Leaving Piticchio, follow signs for Serra de’ Conti . When you get there, park your car outside the old town walls and go for a relaxing walk around the alleys and narrow streets of the old town centre.
If you are interested in Verdicchio (local wine) vineyards, go up to Montecarotto (less than 4 kilometres from Serra de’ Conti), from here you can admire the blue of the Adriatic in the distance, and the green hills of Le Marche.
Next stop Barbara, founded about year 1000, its name is linked to Saint Barbara. Visit the parish Church of Santa Maria Assunta, with an important painting by Pomarancio.

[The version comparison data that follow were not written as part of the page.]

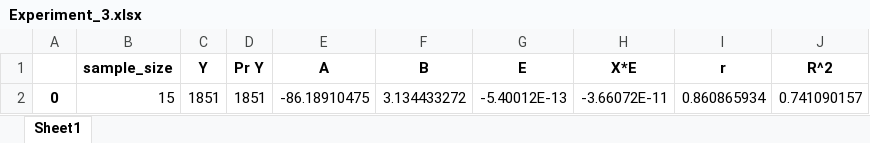
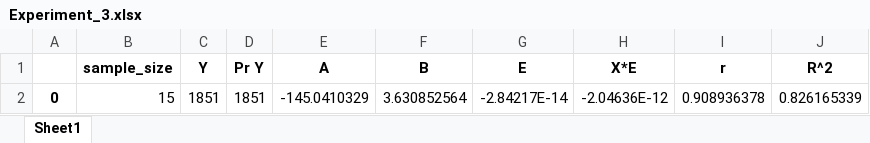
Before and after one commit to SmeysyaHromche/0MS, an Excel workbook: solutions/Experiment_3.xlsx, sheet Sheet1, drawn as a sheet; values as stored, in another font and other column widths than the file's, no borders; the diff names each change by its address in the sheet, - before the commit and + after, or states it on an @@ line.

```diff
--- a/solutions/Experiment_3.xlsx (sheet Sheet1)
+++ b/solutions/Experiment_3.xlsx (sheet Sheet1)
-E2 (A): -86.18910475
+E2 (A): -145.0410329
-F2 (B): 3.134433272
+F2 (B): 3.630852564
-G2 (E): -5.40012E-13
+G2 (E): -2.84217E-14
-H2 (X*E): -3.66072E-11
+H2 (X*E): -2.04636E-12
-I2 (r): 0.860865934
+I2 (r): 0.908936378
-J2 (R^2): 0.741090157
+J2 (R^2): 0.826165339
```
Also changed, not shown: dataset/dataset.xlsx, solutions/Experiment_1.xlsx, 4 other files.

Just 4 kilometres away is Ostra Vetere, which you can see from far away, silhouetted by its neo gothic bell tower of the Church, Santa Maria di Piazza. The town is built on terraces with streets connected by steps. The ancient archways facing the Misa Valley are of the fourteenth and fifteenth centuries.
From Ostra Vetere , go down onto the main road again, SS360 and continue towards Senigallia, until Casine. Here turn right and take the road to Ostra. Another medieval walled town, in fact, right in the centre, is the fortified civic tower built in the fifteenth and sixteenth century and the San Francesco parish hall, containing important canvases by Ercole Ramazzani.
Senigallia is now really close, but if you still want to savour the charm of these hills, allow yourself another detour to Belvedere Ostrense, enclosed by a Renaissance town wall, and Morro d’Alba, producer of one of the most appreciated wines of the region “Lacrima” named after the town. Morro d’Alba is also enclosed by its old town wall and has exceptional architecture. Not to be missed a walk on “strada della Scarpa”, a covered walkway all round the old town with beautiful views from its pentagonal towers.
Your visit is complete. After the green hills, dive into the blue of the “velvet beach” again!